§ **Work task**:
Wherever the string "comparisonOptions" appears in the records, return the line that holds it.

┌─ Recorded data

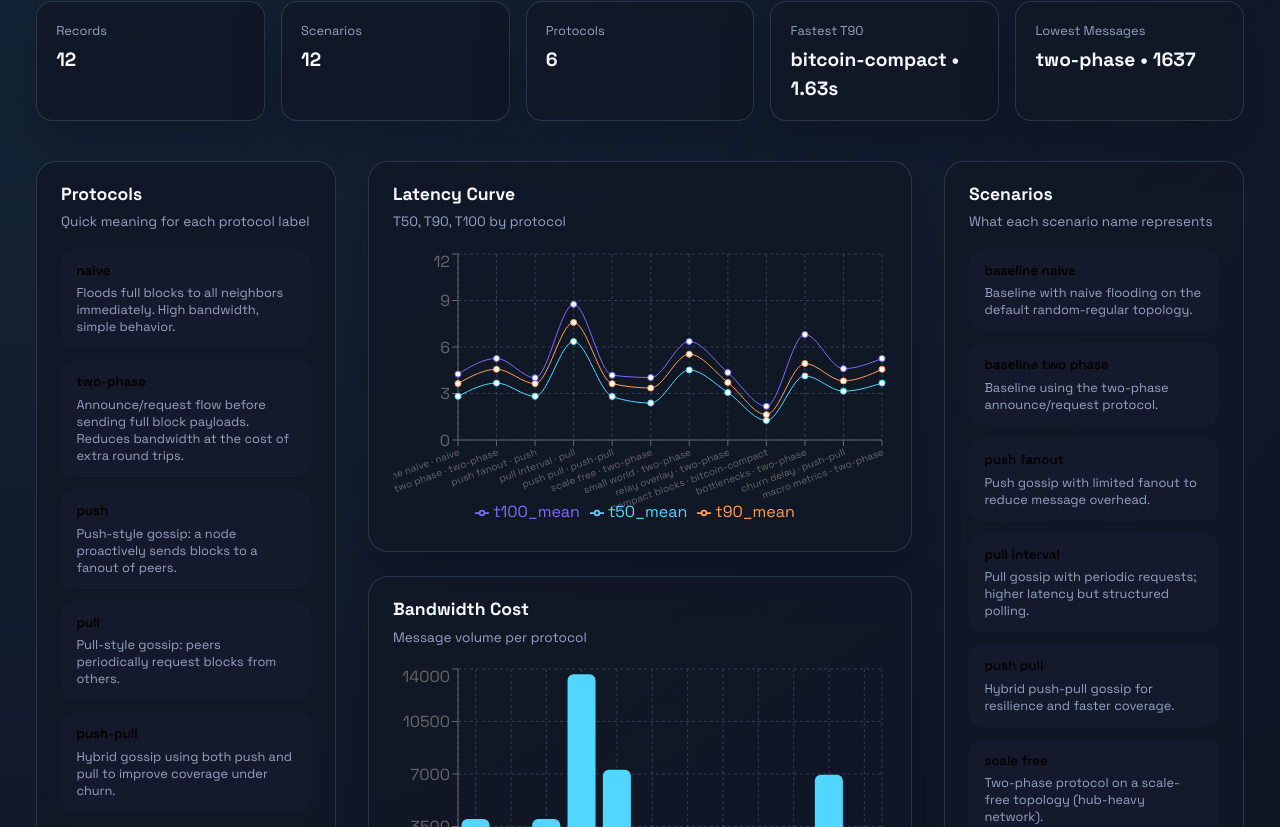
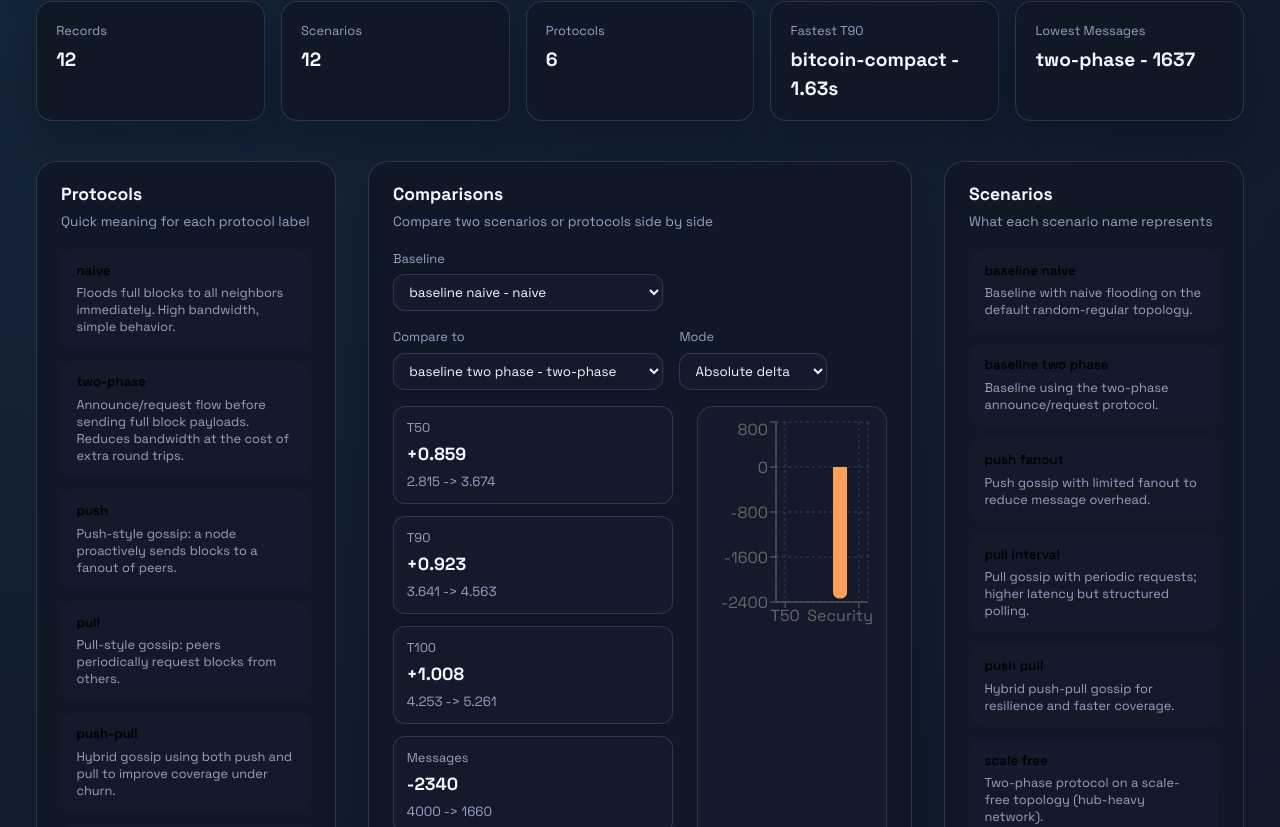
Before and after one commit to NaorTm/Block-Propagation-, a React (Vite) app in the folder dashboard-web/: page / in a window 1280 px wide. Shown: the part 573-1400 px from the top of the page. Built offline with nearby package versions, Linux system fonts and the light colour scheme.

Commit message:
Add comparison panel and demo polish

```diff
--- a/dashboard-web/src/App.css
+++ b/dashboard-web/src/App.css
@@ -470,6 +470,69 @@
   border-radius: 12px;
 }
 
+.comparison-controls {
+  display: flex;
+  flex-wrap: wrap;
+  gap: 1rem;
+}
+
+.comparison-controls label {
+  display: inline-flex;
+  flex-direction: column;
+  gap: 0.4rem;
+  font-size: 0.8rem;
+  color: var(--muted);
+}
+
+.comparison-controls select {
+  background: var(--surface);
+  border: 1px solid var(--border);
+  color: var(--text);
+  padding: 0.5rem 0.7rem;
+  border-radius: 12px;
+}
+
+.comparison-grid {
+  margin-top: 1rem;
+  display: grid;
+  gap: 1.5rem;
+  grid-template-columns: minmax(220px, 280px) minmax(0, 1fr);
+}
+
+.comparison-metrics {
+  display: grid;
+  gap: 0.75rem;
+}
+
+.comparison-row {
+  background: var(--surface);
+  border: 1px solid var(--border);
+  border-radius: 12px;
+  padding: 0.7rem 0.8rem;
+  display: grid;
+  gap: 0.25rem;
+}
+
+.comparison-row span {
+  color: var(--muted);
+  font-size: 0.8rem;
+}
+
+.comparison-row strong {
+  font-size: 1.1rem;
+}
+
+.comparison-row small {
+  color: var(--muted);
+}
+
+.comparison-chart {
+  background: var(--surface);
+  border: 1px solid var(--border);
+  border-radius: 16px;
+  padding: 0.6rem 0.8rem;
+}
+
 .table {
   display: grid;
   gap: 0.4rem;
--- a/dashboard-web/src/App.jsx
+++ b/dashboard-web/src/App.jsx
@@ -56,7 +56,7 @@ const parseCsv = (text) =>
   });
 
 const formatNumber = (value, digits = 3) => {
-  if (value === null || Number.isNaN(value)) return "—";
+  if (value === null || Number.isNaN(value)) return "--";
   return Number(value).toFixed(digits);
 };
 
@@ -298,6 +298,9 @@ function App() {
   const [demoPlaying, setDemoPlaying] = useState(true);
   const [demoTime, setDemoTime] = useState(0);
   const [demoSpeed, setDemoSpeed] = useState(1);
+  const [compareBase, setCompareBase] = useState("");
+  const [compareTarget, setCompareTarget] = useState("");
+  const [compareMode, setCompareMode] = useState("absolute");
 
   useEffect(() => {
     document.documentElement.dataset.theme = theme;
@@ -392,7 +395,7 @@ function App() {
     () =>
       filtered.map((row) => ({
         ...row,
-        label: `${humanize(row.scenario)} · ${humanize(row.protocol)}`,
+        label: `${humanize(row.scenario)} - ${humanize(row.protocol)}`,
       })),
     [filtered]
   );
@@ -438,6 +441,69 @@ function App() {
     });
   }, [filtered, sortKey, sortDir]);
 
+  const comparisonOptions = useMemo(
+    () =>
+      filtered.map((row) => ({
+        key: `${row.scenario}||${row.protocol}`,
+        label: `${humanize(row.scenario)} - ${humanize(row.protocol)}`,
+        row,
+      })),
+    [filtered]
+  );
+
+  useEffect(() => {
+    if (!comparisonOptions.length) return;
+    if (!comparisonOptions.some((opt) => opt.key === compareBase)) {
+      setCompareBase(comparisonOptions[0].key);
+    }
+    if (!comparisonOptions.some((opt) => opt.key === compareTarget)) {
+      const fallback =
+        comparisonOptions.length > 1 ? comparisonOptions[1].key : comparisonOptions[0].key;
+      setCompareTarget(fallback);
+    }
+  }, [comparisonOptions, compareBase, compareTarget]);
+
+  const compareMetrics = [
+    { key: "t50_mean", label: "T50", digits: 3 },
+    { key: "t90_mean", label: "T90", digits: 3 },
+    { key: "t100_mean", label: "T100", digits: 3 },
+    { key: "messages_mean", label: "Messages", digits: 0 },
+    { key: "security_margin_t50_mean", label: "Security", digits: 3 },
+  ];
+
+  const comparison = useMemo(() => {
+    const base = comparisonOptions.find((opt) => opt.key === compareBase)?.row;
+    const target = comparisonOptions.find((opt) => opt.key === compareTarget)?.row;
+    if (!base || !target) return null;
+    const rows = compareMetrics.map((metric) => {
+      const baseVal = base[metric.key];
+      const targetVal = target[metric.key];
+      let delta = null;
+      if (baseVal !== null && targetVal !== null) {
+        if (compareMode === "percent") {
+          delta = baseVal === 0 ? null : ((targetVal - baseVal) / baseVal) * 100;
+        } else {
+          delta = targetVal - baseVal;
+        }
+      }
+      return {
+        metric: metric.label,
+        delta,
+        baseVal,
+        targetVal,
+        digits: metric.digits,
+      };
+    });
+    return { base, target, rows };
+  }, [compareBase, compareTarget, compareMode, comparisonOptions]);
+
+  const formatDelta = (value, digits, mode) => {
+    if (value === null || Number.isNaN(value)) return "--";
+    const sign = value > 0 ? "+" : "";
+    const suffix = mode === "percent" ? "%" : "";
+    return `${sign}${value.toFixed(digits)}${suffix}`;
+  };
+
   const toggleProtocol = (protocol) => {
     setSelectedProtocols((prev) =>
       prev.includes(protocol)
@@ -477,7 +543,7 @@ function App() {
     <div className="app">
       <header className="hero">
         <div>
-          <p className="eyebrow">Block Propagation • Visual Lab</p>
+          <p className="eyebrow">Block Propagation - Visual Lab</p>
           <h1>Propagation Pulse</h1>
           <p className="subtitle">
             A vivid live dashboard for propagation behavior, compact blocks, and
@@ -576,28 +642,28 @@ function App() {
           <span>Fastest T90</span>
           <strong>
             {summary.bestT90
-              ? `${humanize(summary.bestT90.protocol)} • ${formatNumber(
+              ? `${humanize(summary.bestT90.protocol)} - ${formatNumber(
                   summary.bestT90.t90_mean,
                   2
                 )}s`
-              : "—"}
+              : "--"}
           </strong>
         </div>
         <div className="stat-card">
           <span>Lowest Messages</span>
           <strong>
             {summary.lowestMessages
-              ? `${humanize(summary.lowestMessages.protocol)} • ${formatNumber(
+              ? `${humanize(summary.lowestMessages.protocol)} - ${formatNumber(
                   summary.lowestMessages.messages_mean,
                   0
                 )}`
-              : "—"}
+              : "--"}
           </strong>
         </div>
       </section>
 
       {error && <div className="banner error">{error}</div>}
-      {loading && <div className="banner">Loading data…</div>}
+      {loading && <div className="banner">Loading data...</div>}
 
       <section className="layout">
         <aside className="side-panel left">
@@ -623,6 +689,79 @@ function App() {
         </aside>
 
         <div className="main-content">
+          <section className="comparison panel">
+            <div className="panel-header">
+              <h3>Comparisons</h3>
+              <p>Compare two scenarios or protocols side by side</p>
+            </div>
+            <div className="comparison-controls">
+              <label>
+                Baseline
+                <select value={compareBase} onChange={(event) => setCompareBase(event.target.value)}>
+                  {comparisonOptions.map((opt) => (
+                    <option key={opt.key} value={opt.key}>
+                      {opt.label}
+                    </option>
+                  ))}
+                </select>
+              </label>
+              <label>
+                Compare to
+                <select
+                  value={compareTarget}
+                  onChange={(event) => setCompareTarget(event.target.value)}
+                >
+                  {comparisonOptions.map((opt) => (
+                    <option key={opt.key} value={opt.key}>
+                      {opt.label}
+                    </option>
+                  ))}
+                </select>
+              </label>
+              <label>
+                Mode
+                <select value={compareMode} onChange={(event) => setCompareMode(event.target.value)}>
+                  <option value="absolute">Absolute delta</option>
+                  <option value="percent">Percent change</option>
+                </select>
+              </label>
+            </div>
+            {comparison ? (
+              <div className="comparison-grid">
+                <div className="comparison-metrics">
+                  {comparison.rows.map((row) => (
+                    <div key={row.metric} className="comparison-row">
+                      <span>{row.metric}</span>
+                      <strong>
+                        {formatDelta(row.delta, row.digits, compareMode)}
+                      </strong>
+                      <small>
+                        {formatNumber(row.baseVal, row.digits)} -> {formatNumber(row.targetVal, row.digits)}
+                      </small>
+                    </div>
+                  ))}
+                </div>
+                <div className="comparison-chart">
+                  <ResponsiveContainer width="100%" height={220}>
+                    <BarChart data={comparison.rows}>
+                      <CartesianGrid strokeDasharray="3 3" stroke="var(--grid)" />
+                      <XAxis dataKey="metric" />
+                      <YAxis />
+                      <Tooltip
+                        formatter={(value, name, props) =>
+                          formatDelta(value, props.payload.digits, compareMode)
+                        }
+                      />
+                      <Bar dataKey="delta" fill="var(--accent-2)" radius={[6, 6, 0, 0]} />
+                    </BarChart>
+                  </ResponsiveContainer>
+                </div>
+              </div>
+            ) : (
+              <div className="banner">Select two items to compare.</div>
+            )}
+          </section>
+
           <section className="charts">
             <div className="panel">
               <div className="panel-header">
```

└─
┌─ Recorded data

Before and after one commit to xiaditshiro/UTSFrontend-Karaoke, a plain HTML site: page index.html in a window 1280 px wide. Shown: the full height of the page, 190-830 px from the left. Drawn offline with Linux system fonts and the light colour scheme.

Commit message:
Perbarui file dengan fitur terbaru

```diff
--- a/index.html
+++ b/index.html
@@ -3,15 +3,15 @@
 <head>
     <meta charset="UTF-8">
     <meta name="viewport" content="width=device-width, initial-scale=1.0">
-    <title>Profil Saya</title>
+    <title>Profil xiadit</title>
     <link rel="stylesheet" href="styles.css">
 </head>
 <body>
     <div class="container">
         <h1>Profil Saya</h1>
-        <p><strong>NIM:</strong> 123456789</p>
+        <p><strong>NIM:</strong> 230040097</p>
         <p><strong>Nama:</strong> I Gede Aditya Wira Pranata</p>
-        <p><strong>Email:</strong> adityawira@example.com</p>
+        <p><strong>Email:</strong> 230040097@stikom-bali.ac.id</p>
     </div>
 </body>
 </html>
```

└─
┌─ Recorded data

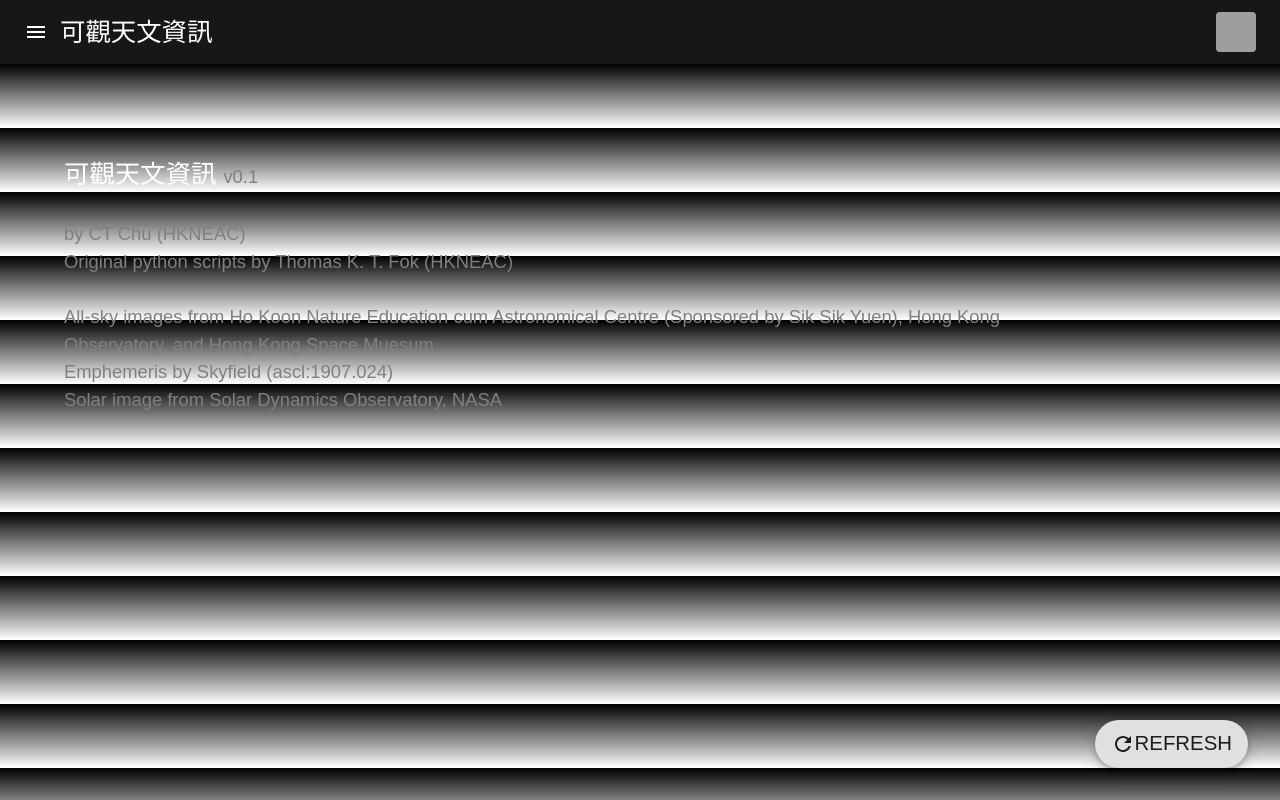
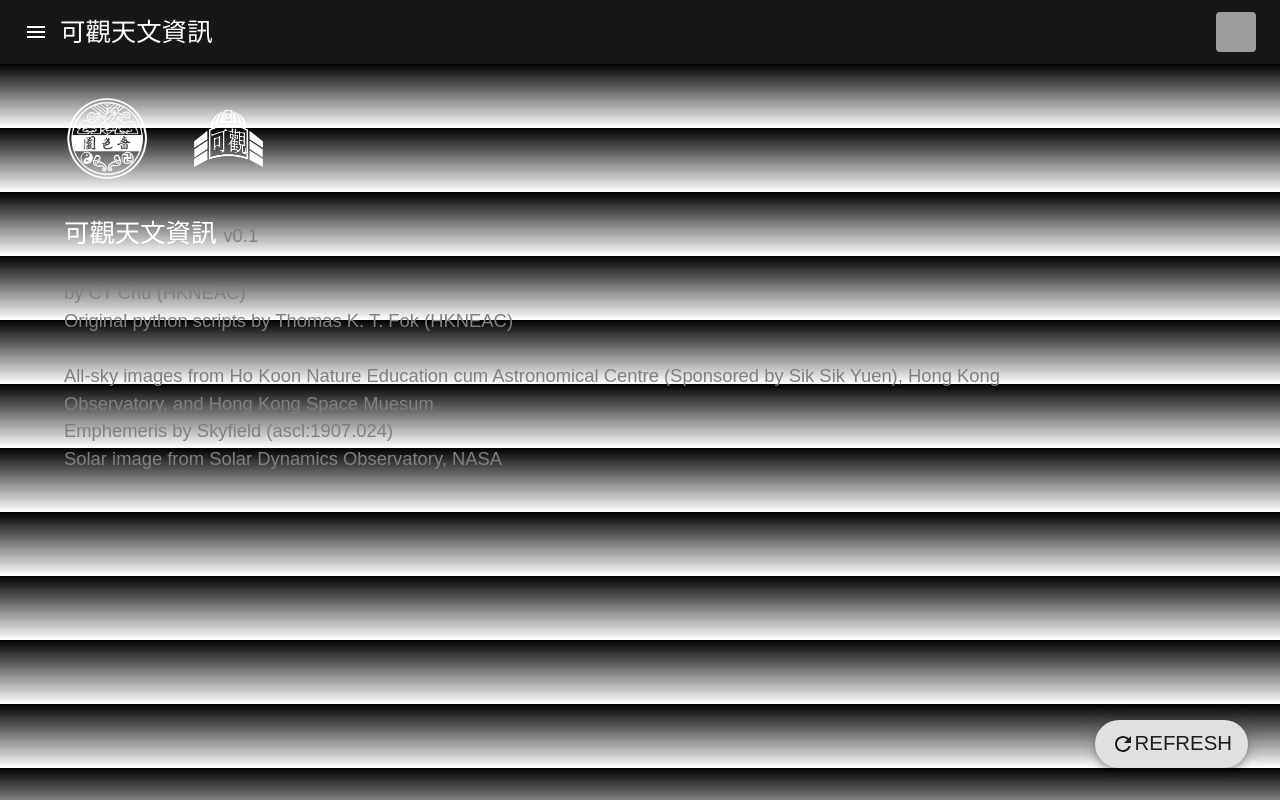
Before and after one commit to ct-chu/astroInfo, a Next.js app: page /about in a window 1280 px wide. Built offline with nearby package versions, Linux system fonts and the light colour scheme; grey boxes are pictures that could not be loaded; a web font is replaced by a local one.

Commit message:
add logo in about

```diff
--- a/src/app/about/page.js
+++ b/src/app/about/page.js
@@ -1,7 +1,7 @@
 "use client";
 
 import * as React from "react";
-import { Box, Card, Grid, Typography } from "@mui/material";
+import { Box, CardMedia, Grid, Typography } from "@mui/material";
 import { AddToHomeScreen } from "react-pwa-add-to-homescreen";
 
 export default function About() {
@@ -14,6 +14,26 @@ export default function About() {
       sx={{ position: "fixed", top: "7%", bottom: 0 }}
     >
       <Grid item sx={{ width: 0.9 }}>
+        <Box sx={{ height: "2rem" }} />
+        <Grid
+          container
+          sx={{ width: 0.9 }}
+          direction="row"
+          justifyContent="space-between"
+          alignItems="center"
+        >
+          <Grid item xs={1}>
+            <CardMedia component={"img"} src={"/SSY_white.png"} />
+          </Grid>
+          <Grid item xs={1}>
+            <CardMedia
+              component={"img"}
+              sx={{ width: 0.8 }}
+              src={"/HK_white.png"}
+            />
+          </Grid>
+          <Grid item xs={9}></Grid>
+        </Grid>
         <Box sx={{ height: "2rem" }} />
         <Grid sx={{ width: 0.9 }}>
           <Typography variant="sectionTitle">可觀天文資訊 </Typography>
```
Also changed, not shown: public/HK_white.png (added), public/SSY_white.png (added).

└─

§ **Answer section**:
+  const comparisonOptions = useMemo(
+    if (!comparisonOptions.length) return;
+    if (!comparisonOptions.some((opt) => opt.key === compareBase)) {
+      setCompareBase(comparisonOptions[0].key);
+    if (!comparisonOptions.some((opt) => opt.key === compareTarget)) {
+        comparisonOptions.length > 1 ? comparisonOptions[1].key : comparisonOptions[0].key;
+  }, [comparisonOptions, compareBase, compareTarget]);
+    const base = comparisonOptions.find((opt) => opt.key === compareBase)?.row;
+    const target = comparisonOptions.find((opt) => opt.key === compareTarget)?.row;
+  }, [compareBase, compareTarget, compareMode, comparisonOptions]);
+                  {comparisonOptions.map((opt) => (
+                  {comparisonOptions.map((opt) => (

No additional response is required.